MATERIAL PROVIDED:
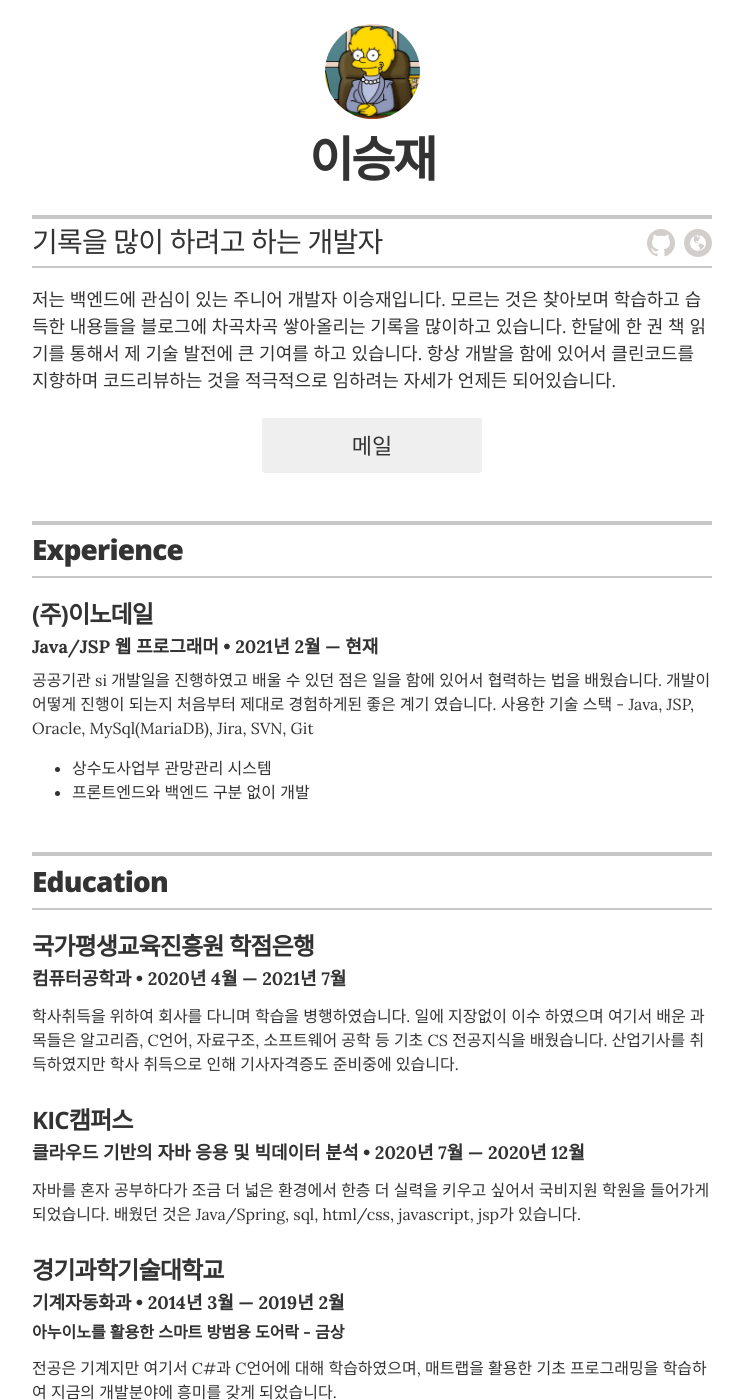
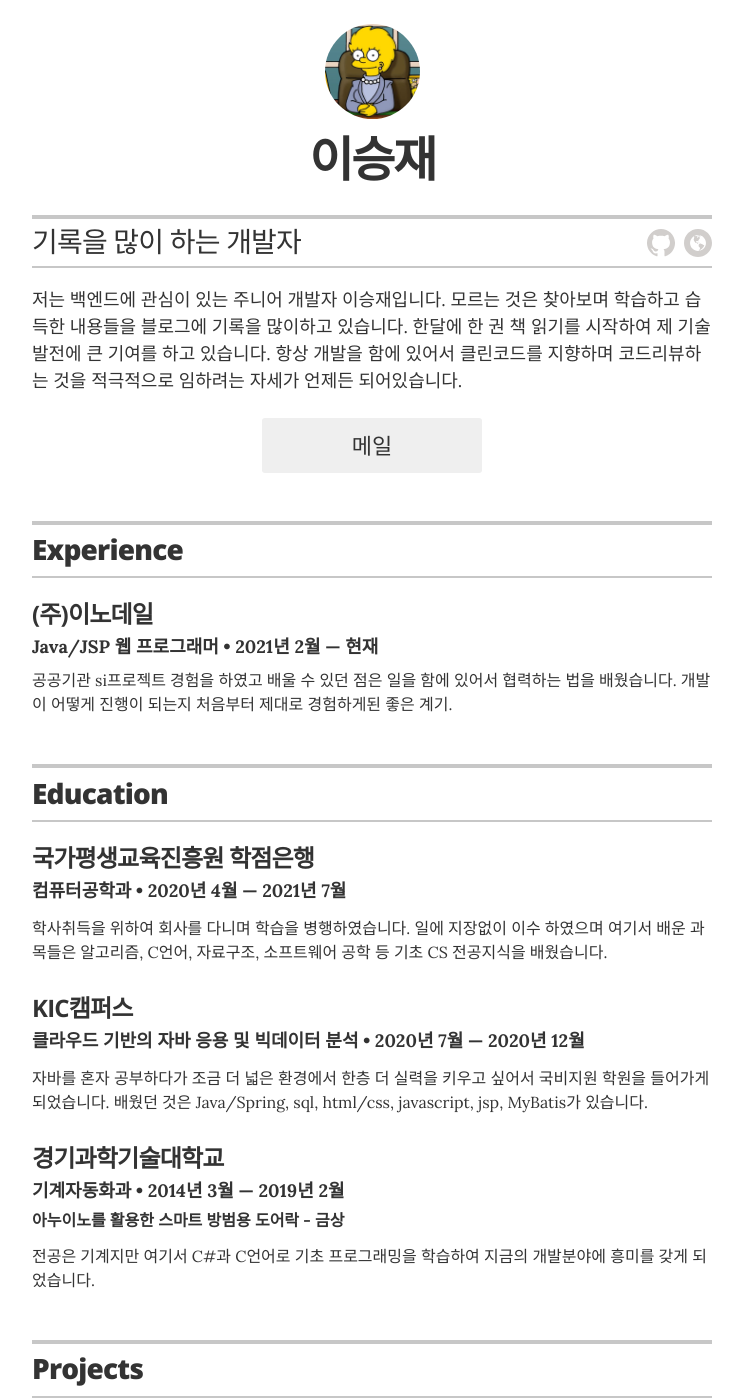
Before and after one commit to lsj8367/lsj8367.github.io, a Jekyll site: the page built from index.html, in a window 1280 px wide and 1400 px high. Shown: the whole window, without its empty margins (268-1011 px from the left). Built offline with Jekyll 4.4.1, drawn with Linux system fonts in a browser that asks for light colours; some of the changed text lies outside the part shown.

Commit message:
교육사항, 기술스택, 프로젝트 수정

```diff
--- a/_config.yml
+++ b/_config.yml
@@ -1,6 +1,6 @@
 # Site settings
 title: "주니어 백엔드 개발자 이승재"
-description: "A resume template for Jekyll and GitHub Pages sites."
+description: "이력서"
 
 # Build settings
 markdown: kramdown
@@ -11,22 +11,22 @@
 # Resume settings
 resume_avatar:                  "true"
 resume_name:                    "이승재"
-resume_title:                   "기록을 많이 하려고 하는 개발자"
+resume_title:                   "기록을 많이 하는 개발자"
 
 # used for the contact button in _layouts/resume.html
 resume_contact_email:           "dyctdy@gmail.com"
 
 # the next two items are used for schema itemprops in _layouts/resume.html
 resume_contact_telephone:       "010-8831-8367"
-resume_contact_address:         "경기도 부천시 작동로50번길 10"
+# resume_contact_address:         "경기도 부천시 작동로50번길 10"
 
-resume_header_contact_info:     "010-8831-8367 • dyctdy@gmail.com" # 경기도 부천시 작동로50번길 10 •
+resume_header_contact_info:     "010-8831-8367 • dyctdy@gmail.com"
 display_header_contact_info:    "false"
 
 resume_header_intro: "<p>저는 백엔드에 관심이 있는 주니어 개발자 이승재입니다.
-                        모르는 것은 찾아보며 학습하고 습득한 내용들을 블로그에 차곡차곡 쌓아올리는
-                        기록을 많이하고 있습니다. 한달에 한 권 책 읽기를 통해서 제 기술 발전에 큰 기여를
-                        하고 있습니다. 항상 개발을 함에 있어서 클린코드를 지향하며 코드리뷰하는 것을 적극적으로 임하려는 자세가 언제든 되어있습니다.
+                        모르는 것은 찾아보며 학습하고 습득한 내용들을 블로그에 기록을 많이하고 있습니다.
+                        한달에 한 권 책 읽기를 시작하여 제 기술 발전에 큰 기여를 하고 있습니다.
+                        항상 개발을 함에 있어서 클린코드를 지향하며 코드리뷰하는 것을 적극적으로 임하려는 자세가 언제든 되어있습니다.
                         </p>"
 
 # use "yes" to display the email contact button,
@@ -44,7 +44,7 @@
 resume_section_recognition:     false # recognition.yml
 resume_section_links:           false # links.yml
 resume_section_associations:    false # association.yml
-# resume_section_interests:       true
+resume_section_interests:       false # interests.yml
 
 # Resume social links
 # uncomment the options you wish to display, and add your own URL
--- a/_data/education.yml
+++ b/_data/education.yml
@@ -4,15 +4,15 @@
   year: 2020년 4월 &mdash; 2021년 7월
   # awards:
     # - award: Summa Cumme Laude graduate
-  summary: 학사취득을 위하여 회사를 다니며 학습을 병행하였습니다. 일에 지장없이 이수 하였으며 여기서 배운 과목들은 알고리즘, C언어, 자료구조, 소프트웨어 공학 등 기초 CS 전공지식을 배웠습니다. 산업기사를 취득하였지만 학사 취득으로 인해 기사자격증도 준비중에 있습니다.
+  summary: 학사취득을 위하여 회사를 다니며 학습을 병행하였습니다. 일에 지장없이 이수 하였으며 여기서 배운 과목들은 알고리즘, C언어, 자료구조, 소프트웨어 공학 등 기초 CS 전공지식을 배웠습니다.
 
 - degree: 클라우드 기반의 자바 응용 및 빅데이터 분석
   uni: KIC캠퍼스
   year: 2020년 7월 &mdash; 2020년 12월
-  summary: 자바를 혼자 공부하다가 조금 더 넓은 환경에서 한층 더 실력을 키우고 싶어서 국비지원 학원을 들어가게 되었습니다. 배웠던 것은 Java/Spring, sql, html/css, javascript, jsp가 있습니다.
+  summary: 자바를 혼자 공부하다가 조금 더 넓은 환경에서 한층 더 실력을 키우고 싶어서 국비지원 학원을 들어가게 되었습니다. 배웠던 것은 Java/Spring, sql, html/css, javascript, jsp, MyBatis가 있습니다.
 
 - degree: 기계자동화과
   uni: 경기과학기술대학교
   year: 2014년 3월 &mdash; 2019년 2월
   award: 아누이노를 활용한 스마트 방범용 도어락 - 금상
-  summary: 전공은 기계지만 여기서 C#과 C언어에 대해 학습하였으며, 매트랩을 활용한 기초 프로그래밍을 학습하여 지금의 개발분야에 흥미를 갖게 되었습니다.
+  summary: 전공은 기계지만 여기서 C#과 C언어로 기초 프로그래밍을 학습하여 지금의 개발분야에 흥미를 갖게 되었습니다.
--- a/_data/experience.yml
+++ b/_data/experience.yml
@@ -3,17 +3,10 @@
 - company: (주)이노데일
   position: Java/JSP 웹 프로그래머
   duration: 2021년 2월 &mdash; 현재 # 연차
-  summary: 공공기관 si 개발일을 진행하였고 배울 수 있던 점은 일을 함에 있어서 협력하는 법을 배웠습니다. 개발이 어떻게 진행이 되는지 처음부터 제대로 경험하게된 좋은 계기 였습니다. 사용한 기술 스택 - Java, JSP, Oracle, MySql(MariaDB), Jira, SVN, Git <ul class="resume-item-list"> <li>상수도사업부 관망관리 시스템</li> <li>프론트엔드와 백엔드 구분 없이 개발</li> </ul>
+  summary: 공공기관 si프로젝트 경험을 하였고 배울 수 있던 점은 일을 함에 있어서 협력하는 법을 배웠습니다. 개발이 어떻게 진행이 되는지 처음부터 제대로 경험하게된 좋은 계기.
 
 # Director of Digital Stratgy
 # - company: KIC캠퍼스
 #   position: 클라우드 기반의 자바 응용 및 빅데이터 분석
 #   duration:  2020년 7월 &mdash; 2020년 12월
 #   summary: 자바 프로그래밍으로 웹에 대한 지식, 클래스와 메소드에 대한 이해, 상속성, 다형성 기본 지식 이해, 서버와 클라이언트에 대한 통신개념, 객체지향 프로그래밍의 개념과 특징, html/css 기본 지식, 자바스크립트에 대한 기초 문법, tomcat과 스프링 프레임워크를 사용한 웹 프로그래밍, 파이썬을 이용하여 데이터 분석 및 시각화, R프로그래밍을 이용한 데이터 분석 및 시각화, Django 프레임워크를 통한 웹 프로그래밍, MariaDB를 이용한 데이터베이스 및 테이블 관리 (CRUD), 웹과 DB연동 프로그래밍, tensorflow 기초 지식에 대하여 학습하였습니다.
-
-
-# # Communications Coordinator
-# - company: Springfield Women & Children's Center
-#   position: Communications Coordinator
-#   duration:   Jun, 2008  &mdash; May, 2010
-#   summary: Led communication efforts across digital and traditional media channels for marketing and public relations, internal communication strategies, and coordinated support programs for the recipients of the center's services.
--- a/_data/projects.yml
+++ b/_data/projects.yml
@@ -2,14 +2,22 @@
 # uncomment the urls if you wish to display them, and add your own URL
 
 # Springfield Community Outreach Group
-- project: 토이 프로젝트
-  role: 기상예보 시스템 - 프론트엔드 비즈니스 로직 구현
+# 사용한 기술 스택 - Java, JSP, Oracle, MySql(MariaDB), Jira, SVN, Git <ul class="resume-item-list"> <li>상수도사업부 관망관리 시스템</li> <li>프론트엔드와 백엔드 구분 없이 개발</li> </ul>
+- project: 인천 상수도 관망관리 시스템
+  role: 수운영관리 고도화 시스템 및 모식도 편집
+  duration: 2021년 6월 &mdash; 현재
+  # url: ""
+  description: 첫 실무 프로젝트 입니다. 보안상의 이유로 내부망에서 SVN을 사용하여 작업했습니다. Jira를 통한 이슈 관리도 진행하였습니다.<br> 사용한 기술스택 - Java1.8, Spring, iBatis, Oracle, MariaDB, Javascript ES5
+
+
+- project: 기상예보 시스템
+  role: 서버단 비즈니스 로직 구현
   duration: 2021년 2월 &mdash; 2021년 3월
   url: "https://github.com/lsj8367/Project"
   description: 입사해서 입사동기 두명과 함께 만든 기상예보 시스템입니다. 저는 mvc비즈니스 로직을 사용하여 db의 자료들을 최종적으로 가공하여 view단으로 데이터를 넘겨주었습니다. <br> 사용한 기술 스택 - Java/JSP, Spring, MariaDB <br>프로젝트 명을 클릭하시면 ppt 및 소스를 보실 수 있습니다.
 
 - project: 네책내책
   role: 구매 메인페이지, 대여 메인페이지, 대여하기 페이지 구현
-  duration: 2020년 10월 &mdash; Present
+  duration: 2020년 10월 &mdash; 2021년 4월
   url: "https://github.com/lsj8367/Project"
   description: 학원에서 진행했던 프로젝트입니다. 중고 책의 순환을 위한 대여, 기증 서비스 그리고 새 책까지 구매할 수 있는 코로나에 대비한 온라인 서점을 계획하게 되었습니다. <br>프로젝트 명을 클릭하시면 ppt 및 소스를 보실 수 있습니다.
--- a/_data/skills.yml
+++ b/_data/skills.yml
@@ -1,6 +1,6 @@
 # Skills
 - skill: Back-End
-  description: Java, Spring, SpringBoot, JPA, Junit5, Maven, Gradle
+  description: Java, Spring, SpringBoot, JPA, MyBatis, IBatis, Junit5, Maven, Gradle
 
 - skill: Front-End
   description: HTML/CSS, Javascript, jQuery
@@ -9,7 +9,7 @@
   description: MariaDB, MySQL, Oracle
 
 - skill: Others
-  description: Git & GitHub, Jira, SVN
+  description: Git & GitHub, Jira, Confluence, SVN, Linux, GCP
 
 - skill: Tools
   description: IntelliJ, Eclipse, Visual Studio Code
--- a/_layouts/resume.html
+++ b/_layouts/resume.html
@@ -201,7 +201,7 @@
       <section class="content-section">
 
         <header class="section-header">
-          <h2>Additional Links</h2>
+          <h2>Links</h2>
         </header>
 
         <div class="resume-item">
```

EXERCISE DESCRIPTION:
In the records above, find each line holding "mdash" and copy it.

TASK OUTPUT:
   year: 2020년 4월 &mdash; 2021년 7월
   year: 2020년 7월 &mdash; 2020년 12월
   year: 2014년 3월 &mdash; 2019년 2월
   duration: 2021년 2월 &mdash; 현재 # 연차
 #   duration:  2020년 7월 &mdash; 2020년 12월
-#   duration:   Jun, 2008  &mdash; May, 2010
+  duration: 2021년 6월 &mdash; 현재
   duration: 2021년 2월 &mdash; 2021년 3월
-  duration: 2020년 10월 &mdash; Present
+  duration: 2020년 10월 &mdash; 2021년 4월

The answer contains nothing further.